From the entries that follow, copy each line containing the word "element".
Top of Input for this task
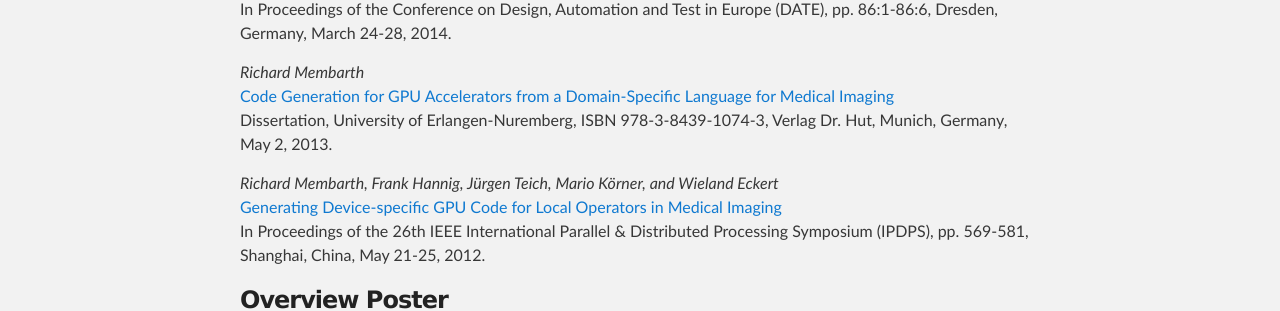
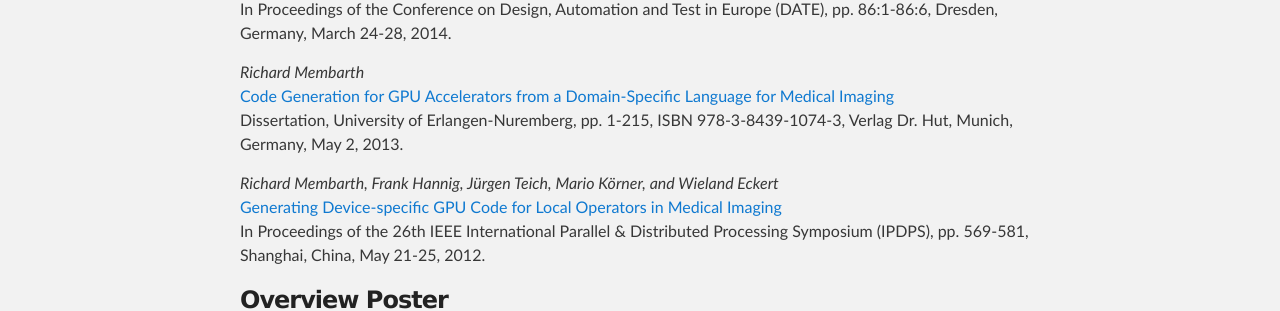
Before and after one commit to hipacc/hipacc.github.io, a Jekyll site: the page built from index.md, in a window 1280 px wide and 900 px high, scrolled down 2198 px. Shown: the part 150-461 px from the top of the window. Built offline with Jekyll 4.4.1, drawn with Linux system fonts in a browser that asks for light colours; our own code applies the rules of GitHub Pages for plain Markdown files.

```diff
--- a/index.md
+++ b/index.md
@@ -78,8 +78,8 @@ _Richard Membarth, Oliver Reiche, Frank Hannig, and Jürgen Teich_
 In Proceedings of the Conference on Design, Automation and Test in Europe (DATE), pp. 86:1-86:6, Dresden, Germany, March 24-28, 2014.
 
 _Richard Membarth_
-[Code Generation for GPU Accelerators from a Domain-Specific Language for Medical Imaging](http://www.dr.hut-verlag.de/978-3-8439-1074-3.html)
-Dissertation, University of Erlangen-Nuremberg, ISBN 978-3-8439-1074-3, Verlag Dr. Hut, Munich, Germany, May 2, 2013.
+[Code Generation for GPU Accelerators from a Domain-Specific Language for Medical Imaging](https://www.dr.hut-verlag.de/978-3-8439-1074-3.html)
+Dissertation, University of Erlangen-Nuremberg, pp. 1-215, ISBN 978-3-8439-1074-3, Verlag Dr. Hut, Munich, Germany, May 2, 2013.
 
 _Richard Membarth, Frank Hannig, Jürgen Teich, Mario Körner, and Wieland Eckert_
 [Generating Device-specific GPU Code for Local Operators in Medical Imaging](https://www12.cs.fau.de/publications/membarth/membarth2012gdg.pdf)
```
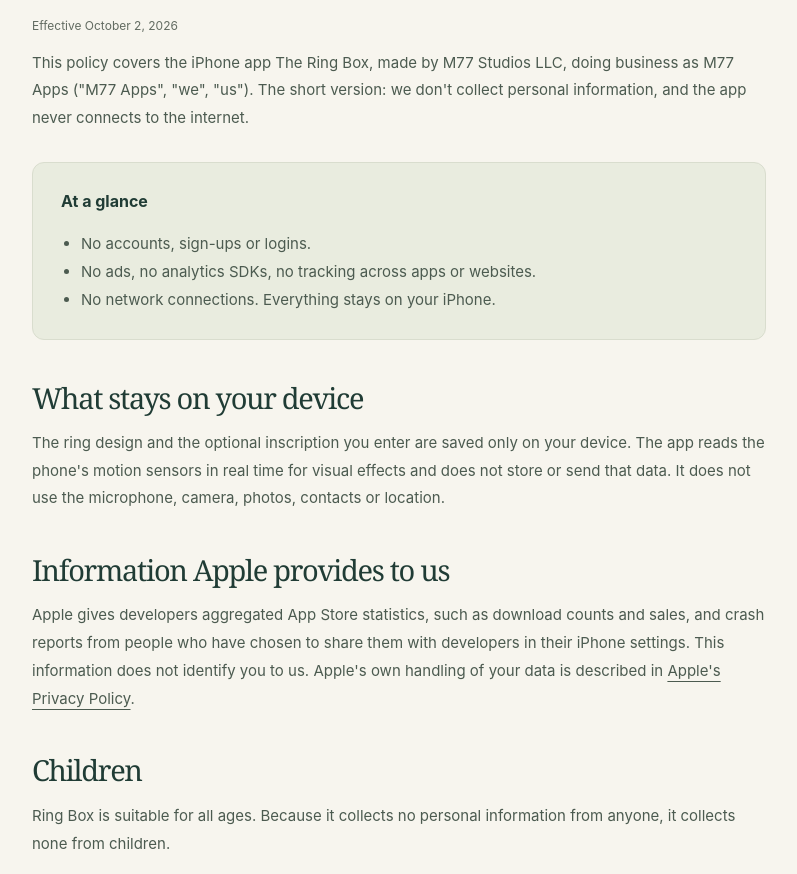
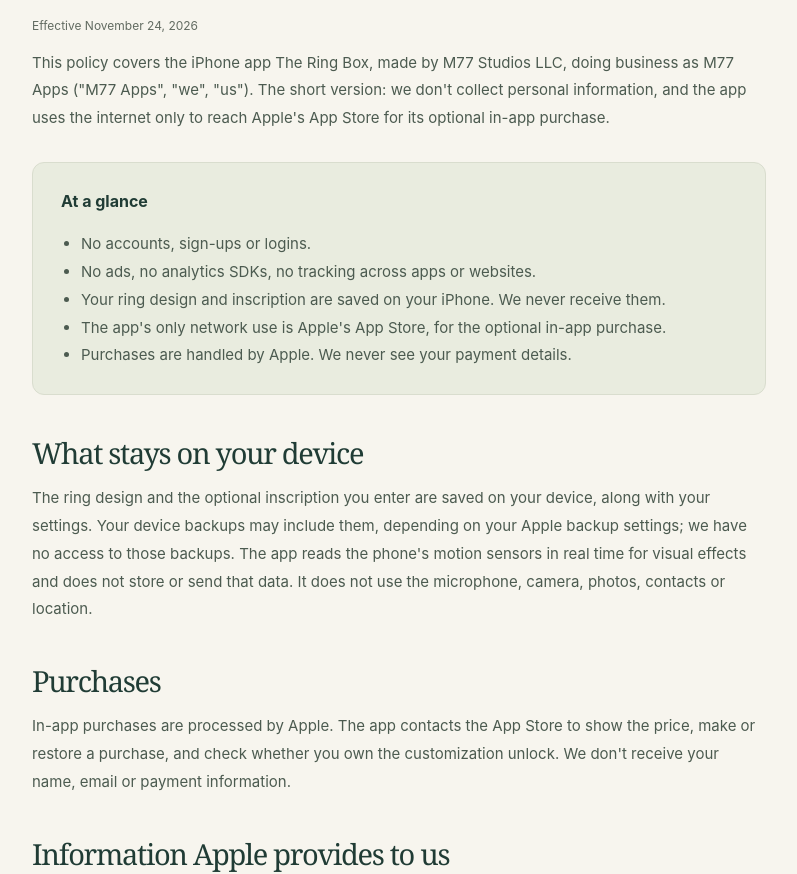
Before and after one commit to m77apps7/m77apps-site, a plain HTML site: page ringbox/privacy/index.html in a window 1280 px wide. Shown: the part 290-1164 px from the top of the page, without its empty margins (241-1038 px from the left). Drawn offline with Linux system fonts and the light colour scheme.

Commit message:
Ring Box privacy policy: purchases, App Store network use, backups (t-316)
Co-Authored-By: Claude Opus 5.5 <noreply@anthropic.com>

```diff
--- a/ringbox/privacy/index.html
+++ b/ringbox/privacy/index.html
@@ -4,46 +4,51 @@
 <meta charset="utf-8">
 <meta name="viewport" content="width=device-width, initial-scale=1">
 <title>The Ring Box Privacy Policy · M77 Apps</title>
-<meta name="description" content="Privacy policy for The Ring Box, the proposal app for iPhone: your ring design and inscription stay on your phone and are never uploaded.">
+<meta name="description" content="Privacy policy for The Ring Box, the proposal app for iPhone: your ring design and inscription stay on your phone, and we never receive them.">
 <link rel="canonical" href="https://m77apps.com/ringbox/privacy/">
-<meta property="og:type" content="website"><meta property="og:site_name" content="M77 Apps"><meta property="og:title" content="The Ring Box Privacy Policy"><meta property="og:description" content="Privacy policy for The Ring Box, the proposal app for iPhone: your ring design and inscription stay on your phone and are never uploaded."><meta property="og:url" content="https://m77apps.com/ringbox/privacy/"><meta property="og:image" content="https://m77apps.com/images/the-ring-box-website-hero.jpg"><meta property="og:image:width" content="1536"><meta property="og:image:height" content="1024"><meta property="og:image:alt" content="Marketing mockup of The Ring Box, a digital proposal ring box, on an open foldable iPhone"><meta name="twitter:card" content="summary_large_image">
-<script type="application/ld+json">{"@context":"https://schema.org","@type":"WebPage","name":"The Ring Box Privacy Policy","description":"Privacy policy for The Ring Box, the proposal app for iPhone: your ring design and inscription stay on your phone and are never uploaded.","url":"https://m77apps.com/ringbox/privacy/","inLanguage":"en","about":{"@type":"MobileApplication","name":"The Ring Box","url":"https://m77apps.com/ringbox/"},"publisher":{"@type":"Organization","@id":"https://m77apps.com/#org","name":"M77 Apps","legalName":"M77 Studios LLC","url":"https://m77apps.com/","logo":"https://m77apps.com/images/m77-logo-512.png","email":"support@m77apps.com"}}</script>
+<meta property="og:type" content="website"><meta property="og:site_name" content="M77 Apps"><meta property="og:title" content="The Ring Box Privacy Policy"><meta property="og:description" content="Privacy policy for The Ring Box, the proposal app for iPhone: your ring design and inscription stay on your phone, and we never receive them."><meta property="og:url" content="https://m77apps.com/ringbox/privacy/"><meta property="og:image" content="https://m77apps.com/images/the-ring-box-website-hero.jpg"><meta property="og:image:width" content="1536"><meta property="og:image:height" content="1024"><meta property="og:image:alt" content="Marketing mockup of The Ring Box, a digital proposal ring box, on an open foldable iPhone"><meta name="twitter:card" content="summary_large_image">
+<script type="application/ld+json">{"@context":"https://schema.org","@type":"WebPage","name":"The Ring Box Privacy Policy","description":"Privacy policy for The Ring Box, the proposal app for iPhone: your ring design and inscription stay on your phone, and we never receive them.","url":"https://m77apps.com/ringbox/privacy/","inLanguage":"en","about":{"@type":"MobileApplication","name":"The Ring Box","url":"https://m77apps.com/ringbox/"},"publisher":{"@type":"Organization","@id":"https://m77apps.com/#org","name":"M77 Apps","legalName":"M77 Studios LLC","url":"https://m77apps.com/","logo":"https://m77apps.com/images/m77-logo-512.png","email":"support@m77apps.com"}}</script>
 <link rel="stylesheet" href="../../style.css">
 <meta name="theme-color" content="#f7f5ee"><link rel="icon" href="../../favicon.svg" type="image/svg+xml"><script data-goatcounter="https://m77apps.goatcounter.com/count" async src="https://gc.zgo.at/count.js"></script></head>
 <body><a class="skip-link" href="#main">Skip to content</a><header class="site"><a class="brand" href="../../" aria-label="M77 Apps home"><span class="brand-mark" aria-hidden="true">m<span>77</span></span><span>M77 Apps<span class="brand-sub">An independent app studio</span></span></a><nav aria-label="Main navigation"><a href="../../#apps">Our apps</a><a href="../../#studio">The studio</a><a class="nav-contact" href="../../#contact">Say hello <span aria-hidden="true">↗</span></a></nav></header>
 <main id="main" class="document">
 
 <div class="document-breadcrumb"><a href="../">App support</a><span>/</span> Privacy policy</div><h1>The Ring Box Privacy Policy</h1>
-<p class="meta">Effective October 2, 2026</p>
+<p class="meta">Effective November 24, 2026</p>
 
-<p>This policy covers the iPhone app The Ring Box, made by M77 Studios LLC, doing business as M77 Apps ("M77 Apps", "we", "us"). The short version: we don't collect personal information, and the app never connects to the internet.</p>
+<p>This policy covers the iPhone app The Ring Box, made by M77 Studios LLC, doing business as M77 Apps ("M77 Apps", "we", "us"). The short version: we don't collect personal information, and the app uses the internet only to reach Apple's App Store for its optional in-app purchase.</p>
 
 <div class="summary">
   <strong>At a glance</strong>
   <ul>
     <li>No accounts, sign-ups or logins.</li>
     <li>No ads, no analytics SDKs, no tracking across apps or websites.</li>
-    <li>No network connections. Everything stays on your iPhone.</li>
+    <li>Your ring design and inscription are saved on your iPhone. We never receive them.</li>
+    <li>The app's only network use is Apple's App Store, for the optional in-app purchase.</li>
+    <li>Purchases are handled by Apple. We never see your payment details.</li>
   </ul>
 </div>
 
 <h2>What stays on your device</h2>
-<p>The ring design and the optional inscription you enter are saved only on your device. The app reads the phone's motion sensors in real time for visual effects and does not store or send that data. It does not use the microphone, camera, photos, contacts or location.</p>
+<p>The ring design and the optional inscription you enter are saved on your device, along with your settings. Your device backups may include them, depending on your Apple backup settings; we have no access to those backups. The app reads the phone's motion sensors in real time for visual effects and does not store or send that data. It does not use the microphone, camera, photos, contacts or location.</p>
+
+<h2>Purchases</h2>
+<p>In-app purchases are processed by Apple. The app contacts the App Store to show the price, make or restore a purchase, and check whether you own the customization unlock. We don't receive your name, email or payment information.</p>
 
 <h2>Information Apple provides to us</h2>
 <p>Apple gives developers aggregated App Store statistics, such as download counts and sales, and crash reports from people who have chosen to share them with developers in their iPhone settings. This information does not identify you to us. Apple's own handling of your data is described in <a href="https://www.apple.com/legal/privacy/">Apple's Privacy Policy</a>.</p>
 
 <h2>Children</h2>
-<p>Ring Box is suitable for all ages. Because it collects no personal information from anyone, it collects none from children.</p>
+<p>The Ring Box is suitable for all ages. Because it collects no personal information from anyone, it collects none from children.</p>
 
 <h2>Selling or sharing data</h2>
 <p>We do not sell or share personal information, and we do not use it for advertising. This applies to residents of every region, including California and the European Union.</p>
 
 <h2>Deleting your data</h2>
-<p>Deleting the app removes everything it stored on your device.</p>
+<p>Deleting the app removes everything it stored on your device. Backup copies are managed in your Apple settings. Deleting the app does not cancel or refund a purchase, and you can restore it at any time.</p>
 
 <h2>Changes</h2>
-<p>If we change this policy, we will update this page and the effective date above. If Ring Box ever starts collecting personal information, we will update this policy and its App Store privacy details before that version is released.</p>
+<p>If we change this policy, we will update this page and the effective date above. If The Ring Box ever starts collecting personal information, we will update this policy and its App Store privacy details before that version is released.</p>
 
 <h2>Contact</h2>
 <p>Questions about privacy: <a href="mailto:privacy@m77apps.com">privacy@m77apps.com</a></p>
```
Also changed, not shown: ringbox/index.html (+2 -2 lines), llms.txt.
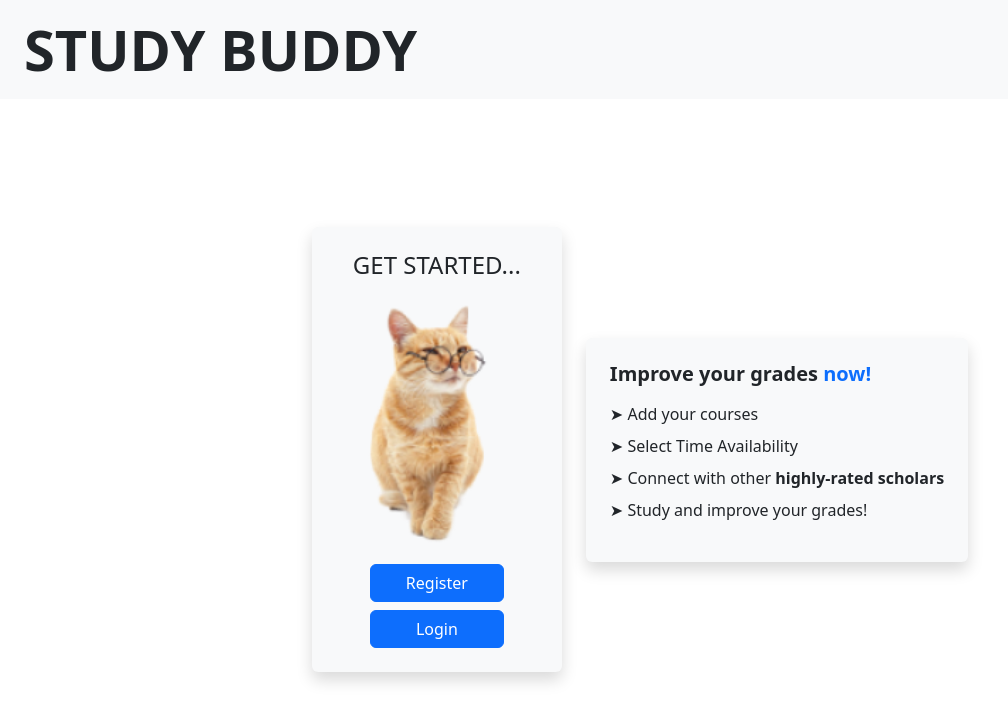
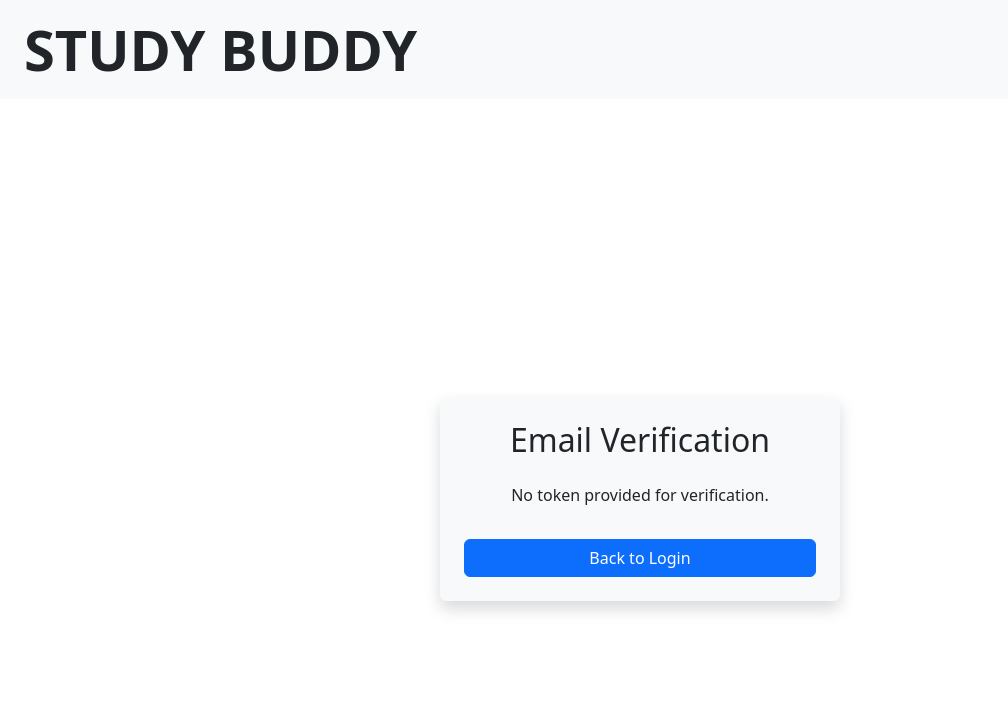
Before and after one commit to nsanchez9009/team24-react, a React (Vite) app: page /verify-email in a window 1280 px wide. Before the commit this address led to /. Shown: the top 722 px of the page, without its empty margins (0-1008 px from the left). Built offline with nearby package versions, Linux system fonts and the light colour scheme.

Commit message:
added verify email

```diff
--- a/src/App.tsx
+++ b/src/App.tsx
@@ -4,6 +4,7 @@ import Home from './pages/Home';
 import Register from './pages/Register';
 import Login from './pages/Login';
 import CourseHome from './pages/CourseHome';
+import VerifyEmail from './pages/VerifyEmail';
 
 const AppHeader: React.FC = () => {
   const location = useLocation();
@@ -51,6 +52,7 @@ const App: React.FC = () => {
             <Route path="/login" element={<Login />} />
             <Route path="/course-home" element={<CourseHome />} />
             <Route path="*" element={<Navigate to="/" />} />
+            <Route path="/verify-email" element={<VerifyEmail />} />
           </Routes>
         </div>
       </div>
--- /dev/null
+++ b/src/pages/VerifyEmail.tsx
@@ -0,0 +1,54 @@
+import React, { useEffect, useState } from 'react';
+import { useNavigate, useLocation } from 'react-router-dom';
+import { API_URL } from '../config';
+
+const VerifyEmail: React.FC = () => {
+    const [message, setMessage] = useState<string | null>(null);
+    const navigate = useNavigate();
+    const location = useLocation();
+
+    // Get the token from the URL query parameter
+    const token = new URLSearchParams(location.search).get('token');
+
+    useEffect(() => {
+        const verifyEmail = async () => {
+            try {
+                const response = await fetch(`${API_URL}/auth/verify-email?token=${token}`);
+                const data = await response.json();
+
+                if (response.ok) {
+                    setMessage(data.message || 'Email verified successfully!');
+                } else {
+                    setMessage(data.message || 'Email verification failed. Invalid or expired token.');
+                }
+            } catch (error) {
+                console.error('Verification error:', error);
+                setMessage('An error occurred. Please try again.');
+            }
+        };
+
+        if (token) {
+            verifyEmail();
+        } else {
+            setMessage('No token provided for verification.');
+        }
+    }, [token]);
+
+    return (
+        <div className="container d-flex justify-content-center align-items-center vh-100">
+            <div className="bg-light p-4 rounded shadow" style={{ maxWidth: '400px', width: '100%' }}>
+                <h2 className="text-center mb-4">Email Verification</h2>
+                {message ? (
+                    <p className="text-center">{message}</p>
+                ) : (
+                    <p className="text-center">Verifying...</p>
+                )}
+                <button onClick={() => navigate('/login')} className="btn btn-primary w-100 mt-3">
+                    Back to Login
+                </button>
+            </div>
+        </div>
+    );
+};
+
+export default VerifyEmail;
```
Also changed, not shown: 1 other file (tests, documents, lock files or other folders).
Bottom of Input for this task
▶ Written solution
             <Route path="/login" element={<Login />} />
             <Route path="/course-home" element={<CourseHome />} />
             <Route path="*" element={<Navigate to="/" />} />
+            <Route path="/verify-email" element={<VerifyEmail />} />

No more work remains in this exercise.